- **WHAT NEEDS TO BE DONE**
Each record should be returned exactly as it is written.

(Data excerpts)
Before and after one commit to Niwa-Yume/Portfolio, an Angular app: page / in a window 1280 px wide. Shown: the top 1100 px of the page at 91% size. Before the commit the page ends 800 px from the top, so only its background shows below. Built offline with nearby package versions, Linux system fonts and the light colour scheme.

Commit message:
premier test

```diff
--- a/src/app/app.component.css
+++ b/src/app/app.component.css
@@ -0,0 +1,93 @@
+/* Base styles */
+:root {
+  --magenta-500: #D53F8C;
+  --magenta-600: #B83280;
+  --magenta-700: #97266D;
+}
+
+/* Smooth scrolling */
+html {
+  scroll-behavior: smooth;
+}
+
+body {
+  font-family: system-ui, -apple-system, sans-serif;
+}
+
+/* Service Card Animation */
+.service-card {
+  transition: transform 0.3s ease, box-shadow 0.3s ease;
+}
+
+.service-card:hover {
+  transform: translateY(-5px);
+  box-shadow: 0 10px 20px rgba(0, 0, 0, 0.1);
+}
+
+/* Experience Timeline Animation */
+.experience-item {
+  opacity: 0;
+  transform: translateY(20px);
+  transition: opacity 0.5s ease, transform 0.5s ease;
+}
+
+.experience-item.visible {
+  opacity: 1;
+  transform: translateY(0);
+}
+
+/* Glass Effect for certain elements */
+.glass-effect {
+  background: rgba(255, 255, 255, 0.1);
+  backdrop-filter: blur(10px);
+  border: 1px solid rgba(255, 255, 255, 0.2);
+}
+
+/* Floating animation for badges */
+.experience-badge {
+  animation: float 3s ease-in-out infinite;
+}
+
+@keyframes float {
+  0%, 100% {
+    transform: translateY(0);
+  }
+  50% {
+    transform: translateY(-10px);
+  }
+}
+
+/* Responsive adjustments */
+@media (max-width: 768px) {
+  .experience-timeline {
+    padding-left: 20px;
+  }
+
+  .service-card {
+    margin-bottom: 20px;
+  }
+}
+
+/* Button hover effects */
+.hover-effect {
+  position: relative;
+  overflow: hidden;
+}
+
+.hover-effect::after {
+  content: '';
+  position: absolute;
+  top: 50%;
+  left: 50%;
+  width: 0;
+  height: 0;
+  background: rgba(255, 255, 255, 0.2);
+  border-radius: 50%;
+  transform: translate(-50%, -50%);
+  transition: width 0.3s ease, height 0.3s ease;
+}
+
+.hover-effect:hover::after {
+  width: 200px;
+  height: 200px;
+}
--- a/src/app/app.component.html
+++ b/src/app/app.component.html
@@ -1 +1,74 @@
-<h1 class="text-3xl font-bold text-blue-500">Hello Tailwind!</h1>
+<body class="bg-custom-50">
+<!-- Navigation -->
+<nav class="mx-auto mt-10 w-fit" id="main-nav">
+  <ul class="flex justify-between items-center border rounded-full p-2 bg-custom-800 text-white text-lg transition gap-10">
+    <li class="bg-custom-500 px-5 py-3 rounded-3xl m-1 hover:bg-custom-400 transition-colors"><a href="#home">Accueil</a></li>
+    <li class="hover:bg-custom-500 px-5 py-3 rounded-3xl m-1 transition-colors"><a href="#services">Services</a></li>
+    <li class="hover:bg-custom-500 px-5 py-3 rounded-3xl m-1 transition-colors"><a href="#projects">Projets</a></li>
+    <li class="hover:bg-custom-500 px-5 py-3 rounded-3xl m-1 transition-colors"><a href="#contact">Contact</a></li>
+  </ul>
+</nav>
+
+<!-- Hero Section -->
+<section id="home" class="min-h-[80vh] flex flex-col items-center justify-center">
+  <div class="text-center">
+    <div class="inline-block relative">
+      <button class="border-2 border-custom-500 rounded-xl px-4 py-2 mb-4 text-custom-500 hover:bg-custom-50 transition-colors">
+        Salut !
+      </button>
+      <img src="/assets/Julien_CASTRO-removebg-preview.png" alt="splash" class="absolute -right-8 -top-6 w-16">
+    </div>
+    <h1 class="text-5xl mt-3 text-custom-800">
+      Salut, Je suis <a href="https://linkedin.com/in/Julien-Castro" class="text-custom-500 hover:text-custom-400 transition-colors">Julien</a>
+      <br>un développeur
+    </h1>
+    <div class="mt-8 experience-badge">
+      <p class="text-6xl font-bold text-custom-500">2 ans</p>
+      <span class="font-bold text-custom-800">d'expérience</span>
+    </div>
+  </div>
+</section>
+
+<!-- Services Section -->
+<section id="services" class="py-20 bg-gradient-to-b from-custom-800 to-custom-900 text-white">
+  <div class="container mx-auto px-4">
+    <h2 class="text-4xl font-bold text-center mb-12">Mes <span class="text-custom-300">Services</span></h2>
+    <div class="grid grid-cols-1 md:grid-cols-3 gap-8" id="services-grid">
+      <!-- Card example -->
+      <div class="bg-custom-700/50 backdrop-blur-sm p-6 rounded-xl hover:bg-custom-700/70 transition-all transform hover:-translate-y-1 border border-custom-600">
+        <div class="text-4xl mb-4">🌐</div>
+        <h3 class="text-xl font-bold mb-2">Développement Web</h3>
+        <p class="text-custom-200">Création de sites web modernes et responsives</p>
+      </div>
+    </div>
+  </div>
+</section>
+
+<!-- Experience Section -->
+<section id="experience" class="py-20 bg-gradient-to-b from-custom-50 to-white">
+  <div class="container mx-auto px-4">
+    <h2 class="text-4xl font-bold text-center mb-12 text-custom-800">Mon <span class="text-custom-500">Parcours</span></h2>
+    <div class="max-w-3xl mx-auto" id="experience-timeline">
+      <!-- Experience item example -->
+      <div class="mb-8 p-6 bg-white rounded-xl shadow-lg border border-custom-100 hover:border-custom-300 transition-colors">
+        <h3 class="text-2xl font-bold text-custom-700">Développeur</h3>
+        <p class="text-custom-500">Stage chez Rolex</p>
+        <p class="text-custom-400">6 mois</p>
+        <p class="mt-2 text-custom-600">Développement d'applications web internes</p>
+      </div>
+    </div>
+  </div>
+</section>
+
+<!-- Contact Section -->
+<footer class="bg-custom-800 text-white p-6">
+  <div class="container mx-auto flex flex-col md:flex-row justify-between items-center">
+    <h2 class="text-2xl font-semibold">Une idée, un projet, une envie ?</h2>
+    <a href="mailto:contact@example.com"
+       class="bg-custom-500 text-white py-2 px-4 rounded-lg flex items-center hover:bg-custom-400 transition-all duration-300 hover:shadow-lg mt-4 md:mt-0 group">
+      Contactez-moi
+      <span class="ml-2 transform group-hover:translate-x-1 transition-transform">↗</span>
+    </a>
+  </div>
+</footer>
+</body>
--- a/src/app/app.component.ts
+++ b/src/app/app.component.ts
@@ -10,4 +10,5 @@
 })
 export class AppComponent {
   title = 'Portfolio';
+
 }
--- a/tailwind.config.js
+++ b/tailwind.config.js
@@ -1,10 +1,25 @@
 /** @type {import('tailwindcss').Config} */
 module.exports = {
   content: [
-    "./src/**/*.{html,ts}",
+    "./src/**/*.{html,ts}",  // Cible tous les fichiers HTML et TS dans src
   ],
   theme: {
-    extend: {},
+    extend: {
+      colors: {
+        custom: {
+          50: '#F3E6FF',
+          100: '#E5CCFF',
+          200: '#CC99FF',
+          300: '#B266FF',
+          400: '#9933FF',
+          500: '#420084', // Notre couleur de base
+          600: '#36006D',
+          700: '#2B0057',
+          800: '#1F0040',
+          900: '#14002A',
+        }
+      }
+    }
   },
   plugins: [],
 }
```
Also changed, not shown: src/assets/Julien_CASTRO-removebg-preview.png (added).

- **WRITTEN ANSWER**
Before and after one commit to Niwa-Yume/Portfolio, an Angular app: page / in a window 1280 px wide. Shown: the top 1100 px of the page at 91% size. Before the commit the page ends 800 px from the top, so only its background shows below. Built offline with nearby package versions, Linux system fonts and the light colour scheme.

Commit message:
premier test

```diff
--- a/src/app/app.component.css
+++ b/src/app/app.component.css
@@ -0,0 +1,93 @@
+/* Base styles */
+:root {
+  --magenta-500: #D53F8C;
+  --magenta-600: #B83280;
+  --magenta-700: #97266D;
+}
+
+/* Smooth scrolling */
+html {
+  scroll-behavior: smooth;
+}
+
+body {
+  font-family: system-ui, -apple-system, sans-serif;
+}
+
+/* Service Card Animation */
+.service-card {
+  transition: transform 0.3s ease, box-shadow 0.3s ease;
+}
+
+.service-card:hover {
+  transform: translateY(-5px);
+  box-shadow: 0 10px 20px rgba(0, 0, 0, 0.1);
+}
+
+/* Experience Timeline Animation */
+.experience-item {
+  opacity: 0;
+  transform: translateY(20px);
+  transition: opacity 0.5s ease, transform 0.5s ease;
+}
+
+.experience-item.visible {
+  opacity: 1;
+  transform: translateY(0);
+}
+
+/* Glass Effect for certain elements */
+.glass-effect {
+  background: rgba(255, 255, 255, 0.1);
+  backdrop-filter: blur(10px);
+  border: 1px solid rgba(255, 255, 255, 0.2);
+}
+
+/* Floating animation for badges */
+.experience-badge {
+  animation: float 3s ease-in-out infinite;
+}
+
+@keyframes float {
+  0%, 100% {
+    transform: translateY(0);
+  }
+  50% {
+    transform: translateY(-10px);
+  }
+}
+
+/* Responsive adjustments */
+@media (max-width: 768px) {
+  .experience-timeline {
+    padding-left: 20px;
+  }
+
+  .service-card {
+    margin-bottom: 20px;
+  }
+}
+
+/* Button hover effects */
+.hover-effect {
+  position: relative;
+  overflow: hidden;
+}
+
+.hover-effect::after {
+  content: '';
+  position: absolute;
+  top: 50%;
+  left: 50%;
+  width: 0;
+  height: 0;
+  background: rgba(255, 255, 255, 0.2);
+  border-radius: 50%;
+  transform: translate(-50%, -50%);
+  transition: width 0.3s ease, height 0.3s ease;
+}
+
+.hover-effect:hover::after {
+  width: 200px;
+  height: 200px;
+}
--- a/src/app/app.component.html
+++ b/src/app/app.component.html
@@ -1 +1,74 @@
-<h1 class="text-3xl font-bold text-blue-500">Hello Tailwind!</h1>
+<body class="bg-custom-50">
+<!-- Navigation -->
+<nav class="mx-auto mt-10 w-fit" id="main-nav">
+  <ul class="flex justify-between items-center border rounded-full p-2 bg-custom-800 text-white text-lg transition gap-10">
+    <li class="bg-custom-500 px-5 py-3 rounded-3xl m-1 hover:bg-custom-400 transition-colors"><a href="#home">Accueil</a></li>
+    <li class="hover:bg-custom-500 px-5 py-3 rounded-3xl m-1 transition-colors"><a href="#services">Services</a></li>
+    <li class="hover:bg-custom-500 px-5 py-3 rounded-3xl m-1 transition-colors"><a href="#projects">Projets</a></li>
+    <li class="hover:bg-custom-500 px-5 py-3 rounded-3xl m-1 transition-colors"><a href="#contact">Contact</a></li>
+  </ul>
+</nav>
+
+<!-- Hero Section -->
+<section id="home" class="min-h-[80vh] flex flex-col items-center justify-center">
+  <div class="text-center">
+    <div class="inline-block relative">
+      <button class="border-2 border-custom-500 rounded-xl px-4 py-2 mb-4 text-custom-500 hover:bg-custom-50 transition-colors">
+        Salut !
+      </button>
+      <img src="/assets/Julien_CASTRO-removebg-preview.png" alt="splash" class="absolute -right-8 -top-6 w-16">
+    </div>
+    <h1 class="text-5xl mt-3 text-custom-800">
+      Salut, Je suis <a href="https://linkedin.com/in/Julien-Castro" class="text-custom-500 hover:text-custom-400 transition-colors">Julien</a>
+      <br>un développeur
+    </h1>
+    <div class="mt-8 experience-badge">
+      <p class="text-6xl font-bold text-custom-500">2 ans</p>
+      <span class="font-bold text-custom-800">d'expérience</span>
+    </div>
+  </div>
+</section>
+
+<!-- Services Section -->
+<section id="services" class="py-20 bg-gradient-to-b from-custom-800 to-custom-900 text-white">
+  <div class="container mx-auto px-4">
+    <h2 class="text-4xl font-bold text-center mb-12">Mes <span class="text-custom-300">Services</span></h2>
+    <div class="grid grid-cols-1 md:grid-cols-3 gap-8" id="services-grid">
+      <!-- Card example -->
+      <div class="bg-custom-700/50 backdrop-blur-sm p-6 rounded-xl hover:bg-custom-700/70 transition-all transform hover:-translate-y-1 border border-custom-600">
+        <div class="text-4xl mb-4">🌐</div>
+        <h3 class="text-xl font-bold mb-2">Développement Web</h3>
+        <p class="text-custom-200">Création de sites web modernes et responsives</p>
+      </div>
+    </div>
+  </div>
+</section>
+
+<!-- Experience Section -->
+<section id="experience" class="py-20 bg-gradient-to-b from-custom-50 to-white">
+  <div class="container mx-auto px-4">
+    <h2 class="text-4xl font-bold text-center mb-12 text-custom-800">Mon <span class="text-custom-500">Parcours</span></h2>
+    <div class="max-w-3xl mx-auto" id="experience-timeline">
+      <!-- Experience item example -->
+      <div class="mb-8 p-6 bg-white rounded-xl shadow-lg border border-custom-100 hover:border-custom-300 transition-colors">
+        <h3 class="text-2xl font-bold text-custom-700">Développeur</h3>
+        <p class="text-custom-500">Stage chez Rolex</p>
+        <p class="text-custom-400">6 mois</p>
+        <p class="mt-2 text-custom-600">Développement d'applications web internes</p>
+      </div>
+    </div>
+  </div>
+</section>
+
+<!-- Contact Section -->
+<footer class="bg-custom-800 text-white p-6">
+  <div class="container mx-auto flex flex-col md:flex-row justify-between items-center">
+    <h2 class="text-2xl font-semibold">Une idée, un projet, une envie ?</h2>
+    <a href="mailto:contact@example.com"
+       class="bg-custom-500 text-white py-2 px-4 rounded-lg flex items-center hover:bg-custom-400 transition-all duration-300 hover:shadow-lg mt-4 md:mt-0 group">
+      Contactez-moi
+      <span class="ml-2 transform group-hover:translate-x-1 transition-transform">↗</span>
+    </a>
+  </div>
+</footer>
+</body>
--- a/src/app/app.component.ts
+++ b/src/app/app.component.ts
@@ -10,4 +10,5 @@
 })
 export class AppComponent {
   title = 'Portfolio';
+
 }
--- a/tailwind.config.js
+++ b/tailwind.config.js
@@ -1,10 +1,25 @@
 /** @type {import('tailwindcss').Config} */
 module.exports = {
   content: [
-    "./src/**/*.{html,ts}",
+    "./src/**/*.{html,ts}",  // Cible tous les fichiers HTML et TS dans src
   ],
   theme: {
-    extend: {},
+    extend: {
+      colors: {
+        custom: {
+          50: '#F3E6FF',
+          100: '#E5CCFF',
+          200: '#CC99FF',
+          300: '#B266FF',
+          400: '#9933FF',
+          500: '#420084', // Notre couleur de base
+          600: '#36006D',
+          700: '#2B0057',
+          800: '#1F0040',
+          900: '#14002A',
+        }
+      }
+    }
   },
   plugins: [],
 }
```
Also changed, not shown: src/assets/Julien_CASTRO-removebg-preview.png (added).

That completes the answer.